WORK REQUEST.
Your answer should consist of the lines in the following data that contain "part".

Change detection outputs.
- - - -
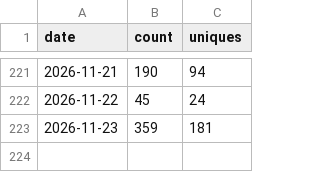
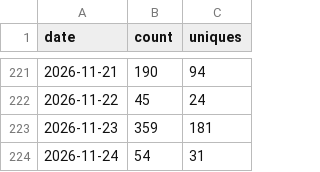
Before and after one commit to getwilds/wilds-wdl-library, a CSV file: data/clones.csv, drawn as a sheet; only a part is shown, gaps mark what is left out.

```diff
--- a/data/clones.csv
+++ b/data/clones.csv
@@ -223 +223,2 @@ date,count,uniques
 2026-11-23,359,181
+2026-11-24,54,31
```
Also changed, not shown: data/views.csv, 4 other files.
- - - -
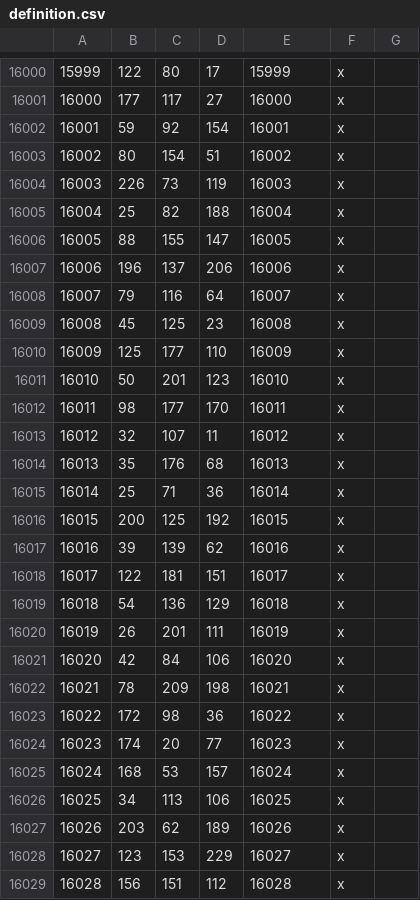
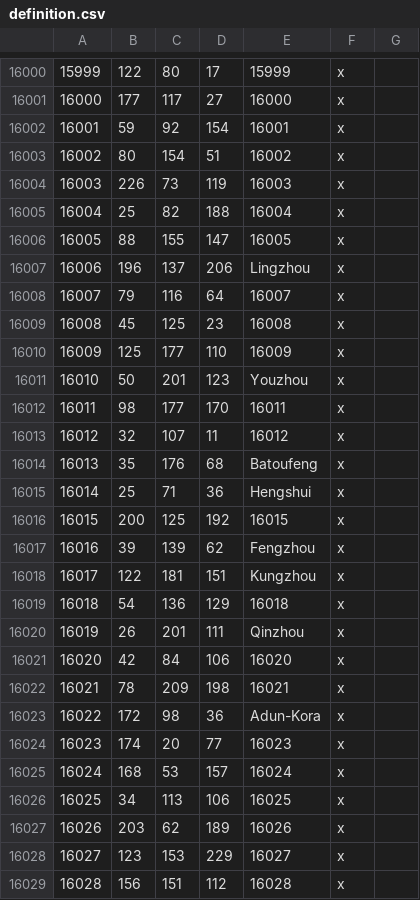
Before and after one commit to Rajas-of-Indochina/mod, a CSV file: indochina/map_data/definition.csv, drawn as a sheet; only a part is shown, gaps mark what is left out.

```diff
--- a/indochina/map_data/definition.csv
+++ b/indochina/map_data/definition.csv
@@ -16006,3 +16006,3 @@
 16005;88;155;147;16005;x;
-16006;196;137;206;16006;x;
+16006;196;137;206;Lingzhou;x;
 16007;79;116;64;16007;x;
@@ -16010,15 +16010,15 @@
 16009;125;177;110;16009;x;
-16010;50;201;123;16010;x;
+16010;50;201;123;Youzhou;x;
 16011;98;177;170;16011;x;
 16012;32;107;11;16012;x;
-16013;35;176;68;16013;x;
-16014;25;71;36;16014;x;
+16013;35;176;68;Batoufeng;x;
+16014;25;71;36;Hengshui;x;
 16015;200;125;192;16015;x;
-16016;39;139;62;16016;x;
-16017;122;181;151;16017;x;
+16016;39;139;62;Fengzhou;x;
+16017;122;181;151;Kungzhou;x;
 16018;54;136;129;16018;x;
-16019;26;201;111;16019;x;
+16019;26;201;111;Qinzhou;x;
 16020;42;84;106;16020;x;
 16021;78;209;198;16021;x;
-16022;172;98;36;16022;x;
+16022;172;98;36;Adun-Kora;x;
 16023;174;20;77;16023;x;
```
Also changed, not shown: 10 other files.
- - - -
ANSWER BOX.
Before and after one commit to getwilds/wilds-wdl-library, a CSV file: data/clones.csv, drawn as a sheet; only a part is shown, gaps mark what is left out.
Before and after one commit to Rajas-of-Indochina/mod, a CSV file: indochina/map_data/definition.csv, drawn as a sheet; only a part is shown, gaps mark what is left out.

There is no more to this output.